Over the thirty years since the fall of communism in the region, democratisation saw the development, in most countries of the region, of political parties whose roots sprang directly from the communist former ruling parties. Although some of these parties – often but not always ostensibly social-democratic – have fallen by the wayside, others have survived and prospered in the new environment, dominating the political scene, and running government for much of the period.
In recent years however, there are some signs that this “communist legacy” hegemony may be in decline. Grass roots protest against the corruption of the established political class has grown and some new, alternative parties, free from the communist legacy, are beginning to establish themselves; Romania is a particular example here. Nonetheless, these parties have maintained a strong core of support among certain sections of the population.

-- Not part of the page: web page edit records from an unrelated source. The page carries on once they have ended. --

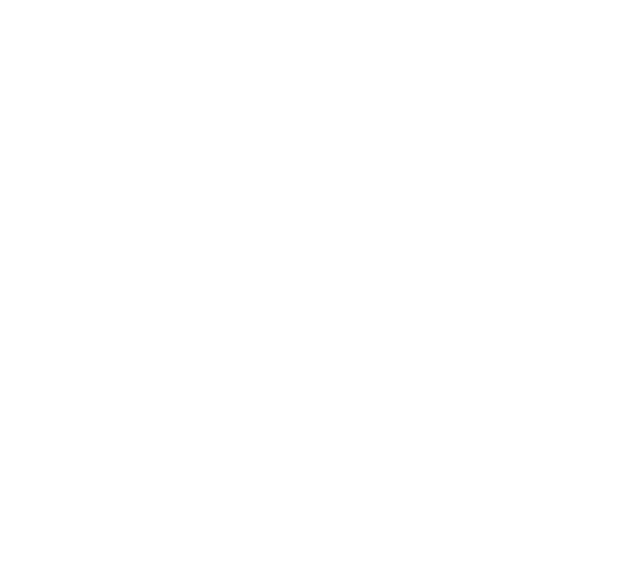
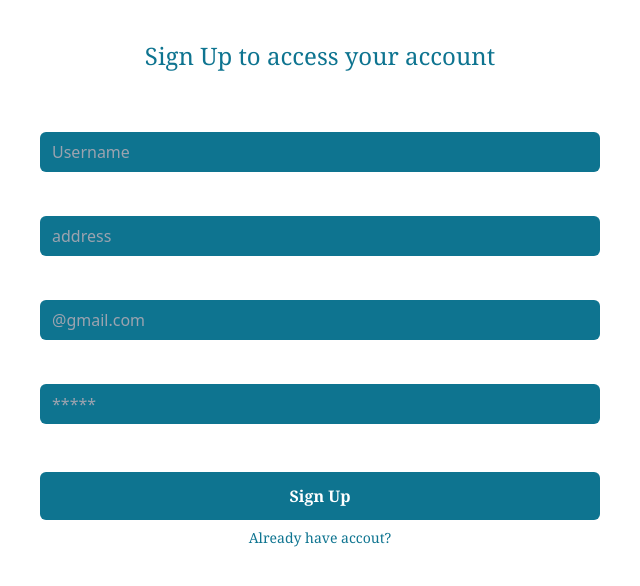
Before and after one commit to jannatun-nur/lipstick-world, a React (Vite) app: page / in a window 1280 px wide. Shown: the top 586 px of the page, without its empty margins (0-640 px from the left). Built offline with nearby package versions, Linux system fonts and the light colour scheme.

Commit message:
signup 30%

```diff
--- a/src/Pages/Home/SignUp/SignUp.jsx
+++ b/src/Pages/Home/SignUp/SignUp.jsx
@@ -3,7 +3,68 @@
 const SignUp = () => {
     return (
         <div>
+            <div className="">
+  <div className="e">
+    {/* <div className="text-center lg:text-left">
+      <h1 className="text-5xl font-bold">Login now!</h1>
+      <p className="py-6">Provident cupiditate voluptatem et in. Quaerat fugiat ut assumenda excepturi exercitationem quasi. In deleniti eaque aut repudiandae et a id nisi.</p>
+    </div> */}
+    <div className="w-full  bg-white">
+    <div className="flex flex-col max-auto p-6 rounded-md sm:p-10  w-1/2">
+	<div className="mb-8 text-center">
 
+		<p className="text-sm lg:text-2xl text-cyan-700 font-serif">Sign Up to access your account</p>
+	</div>
+	<form  className="space-y-12">
+		<div className="space-y-4">
+        <div>
+				<div className="flex justify-between mb-2 text-white font-semibold">
+					<label  className="text-sm text-white font-semibold">Name</label>
+
+				</div>
+				<input type="Username" name="Username" id="Username" placeholder="Username" className="w-full px-3 py-2 border rounded-md bg-cyan-700 text-white border-none" />
+			</div>
+			<div>
+				<div className="flex justify-between mb-2 text-white font-semibold">
+					<label  className="text-sm">Address</label>
+
+				</div>
+				<input type="address" name="address" id="address" placeholder="address" className="w-full px-3 py-2 border rounded-md bg-cyan-700 text-white border-none" />
+			</div>
+			<div>
+				<label  className="block mb-2 text-sm text-white font-semibold">Email address</label>
+				<input type="email" name="email" id="email" placeholder="@gmail.com" className="w-full px-3 py-2 border rounded-md bg-cyan-700 text-white border-none" />
+			</div>
+			<div>
+				<div className="flex justify-between mb-2 text-white font-semibold">
+					<label  className="text-sm">Confirm Password</label>
+
+				</div>
+				<input type="password" name="password" id="password" placeholder="*****" className="w-full px-3 py-2 border rounded-md bg-cyan-700 text-white border-none " />
+			</div>
+
+		</div>
+		<div className="space-y-2">
+			<div>
+				<button type="submit" className="w-full px-8 py-3 font-semibold rounded-md bg-cyan-700 text-white font-serif">Sign Up</button>
+
+            </div>
+			<p className="px-6 text-sm text-center text-cyan-700 font-serif">Already have accout?
+				{/* <Link to="/login">Login Here</Link> */}
+			</p>
+		</div>
+	</form>
+    {/* {
+               signupError && <p className=" font-semibold text-red-500">{signupError}</p>
+            }
+            {
+                succes && <p className="text-green-700  font-semibol">{succes}</p>
+            } */}
+</div>
+
+    </div>
+  </div>
+</div>
         </div>
     );
 };
```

The webinar will compare the situations in Romania, Bulgaria, Serbia and Montenegro, and examine their implications for the long-term political development of these countries. While political elites in the region are far from lilywhite, irrespective of their party affiliation, the electoral dominance of the communist legacy parties has entrenched their ability to exploit power both to enrich themselves personally and to sustain their political hegemony. Against a background of popular protest, is this sustainable? Or does the protest signal a secular change within the political class in these countries?